The scope of retirement is changing for the working world. More and more companies are starting to incorporate “phased retirement” policies in order to make the transition more comfortable for the retiree while retaining skilled and experienced employees. Phased retirement allows full-time employees to move to part-time schedules while beginning to draw retirement benefits.
Baby Boomers are living longer, enjoying better health, and wanting a more balanced work/life schedule. As a result, many employees want to continue working and not put a hard stop on that portion of their life. Eighty percent of workers age 50 and older who were surveyed by AonHewitt/AARP stated that they would be interested in the opportunity to gradually reduce their work load and hours at the office during their approach to retirement. A flexible retirement schedule is a win/win situation for employees and employers. Retaining essential workers allows for the continuity of essential business functions to remain uninterrupted. Additionally, it significantly reduces costs associated with hiring and training new workers.
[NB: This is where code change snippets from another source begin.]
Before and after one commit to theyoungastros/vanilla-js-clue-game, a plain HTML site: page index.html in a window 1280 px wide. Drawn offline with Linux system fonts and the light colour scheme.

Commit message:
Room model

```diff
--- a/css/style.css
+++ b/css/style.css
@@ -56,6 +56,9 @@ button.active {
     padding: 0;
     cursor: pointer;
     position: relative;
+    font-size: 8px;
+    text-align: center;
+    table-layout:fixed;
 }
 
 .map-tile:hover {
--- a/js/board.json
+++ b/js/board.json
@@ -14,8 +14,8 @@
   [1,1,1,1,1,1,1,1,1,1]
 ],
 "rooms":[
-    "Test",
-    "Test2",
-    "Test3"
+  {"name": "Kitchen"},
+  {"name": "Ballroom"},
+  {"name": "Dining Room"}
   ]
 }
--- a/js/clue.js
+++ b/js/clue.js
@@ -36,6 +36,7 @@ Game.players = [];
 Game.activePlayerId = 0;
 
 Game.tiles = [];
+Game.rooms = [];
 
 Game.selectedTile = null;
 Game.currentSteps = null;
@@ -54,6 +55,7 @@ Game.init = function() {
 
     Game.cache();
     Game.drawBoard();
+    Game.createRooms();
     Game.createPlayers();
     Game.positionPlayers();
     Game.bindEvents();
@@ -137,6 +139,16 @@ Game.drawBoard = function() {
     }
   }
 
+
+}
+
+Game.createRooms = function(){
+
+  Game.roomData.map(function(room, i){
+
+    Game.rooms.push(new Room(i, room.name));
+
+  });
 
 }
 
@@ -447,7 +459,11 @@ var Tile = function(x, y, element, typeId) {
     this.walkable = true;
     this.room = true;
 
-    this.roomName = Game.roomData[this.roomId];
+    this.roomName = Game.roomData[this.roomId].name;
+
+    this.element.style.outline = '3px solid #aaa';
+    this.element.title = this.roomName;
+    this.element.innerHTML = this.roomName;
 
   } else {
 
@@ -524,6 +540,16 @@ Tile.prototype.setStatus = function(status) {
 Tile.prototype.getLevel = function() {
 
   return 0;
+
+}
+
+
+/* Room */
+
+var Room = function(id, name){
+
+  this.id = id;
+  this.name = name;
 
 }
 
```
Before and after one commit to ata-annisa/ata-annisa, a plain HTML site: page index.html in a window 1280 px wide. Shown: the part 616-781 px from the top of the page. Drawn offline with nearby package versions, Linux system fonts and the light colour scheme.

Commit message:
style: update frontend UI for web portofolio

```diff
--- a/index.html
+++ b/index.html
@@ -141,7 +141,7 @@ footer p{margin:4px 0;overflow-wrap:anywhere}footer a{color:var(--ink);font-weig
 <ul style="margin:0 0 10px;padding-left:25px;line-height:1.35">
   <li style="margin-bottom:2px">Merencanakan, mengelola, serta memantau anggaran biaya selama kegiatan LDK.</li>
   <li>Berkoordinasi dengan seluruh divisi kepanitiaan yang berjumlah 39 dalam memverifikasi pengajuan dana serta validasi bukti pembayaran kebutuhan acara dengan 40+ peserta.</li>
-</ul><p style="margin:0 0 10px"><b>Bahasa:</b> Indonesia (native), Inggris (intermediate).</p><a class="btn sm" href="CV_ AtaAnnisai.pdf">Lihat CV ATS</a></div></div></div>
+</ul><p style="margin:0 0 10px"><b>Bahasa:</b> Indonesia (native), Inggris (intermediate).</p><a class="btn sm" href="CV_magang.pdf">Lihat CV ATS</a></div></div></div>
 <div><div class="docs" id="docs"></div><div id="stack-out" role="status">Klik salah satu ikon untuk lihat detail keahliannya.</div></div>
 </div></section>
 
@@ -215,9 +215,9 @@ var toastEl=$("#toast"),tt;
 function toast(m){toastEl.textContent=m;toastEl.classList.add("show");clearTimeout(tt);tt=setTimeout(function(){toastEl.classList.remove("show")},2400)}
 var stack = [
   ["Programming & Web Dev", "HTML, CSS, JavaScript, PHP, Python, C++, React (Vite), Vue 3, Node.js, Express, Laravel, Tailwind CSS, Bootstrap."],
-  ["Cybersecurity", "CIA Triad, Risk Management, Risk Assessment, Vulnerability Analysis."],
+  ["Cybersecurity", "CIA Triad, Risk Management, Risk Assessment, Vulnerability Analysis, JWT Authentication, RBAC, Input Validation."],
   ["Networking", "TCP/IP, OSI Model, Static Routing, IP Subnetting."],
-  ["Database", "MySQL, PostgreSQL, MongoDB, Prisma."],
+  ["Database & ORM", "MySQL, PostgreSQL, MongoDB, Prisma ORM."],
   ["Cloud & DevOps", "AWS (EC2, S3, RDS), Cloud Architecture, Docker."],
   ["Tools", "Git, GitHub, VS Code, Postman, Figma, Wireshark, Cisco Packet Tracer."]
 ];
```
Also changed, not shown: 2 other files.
This policy shift can partly be attributed to organizations experiencing a shortage of qualified workers because, according to AARP, almost 19% of the workforce today is made up of Baby Boomers. Loosing that big a chunk of the employee pool would be detrimental to businesses.
It is evident that flexible retirement is starting to gain more ground because organizations are seeking ways to retain experienced workers. Almost half of the HR professionals surveyed by the Society for Human Resources Management said they, “offered reduced hours or part-time positions to older workers.” While approximately 40 percent said they, “hired retired employees as consultants and temporary workers.”
It may take some time to address retirement policy changes, but doing so could make your employees happier and save you some time and effort in the long run. If you need help managing your company’s retirement plan, please feel free to contact us. We can help.
If you’d like to read about retirement considerations more, check out this New York Times article.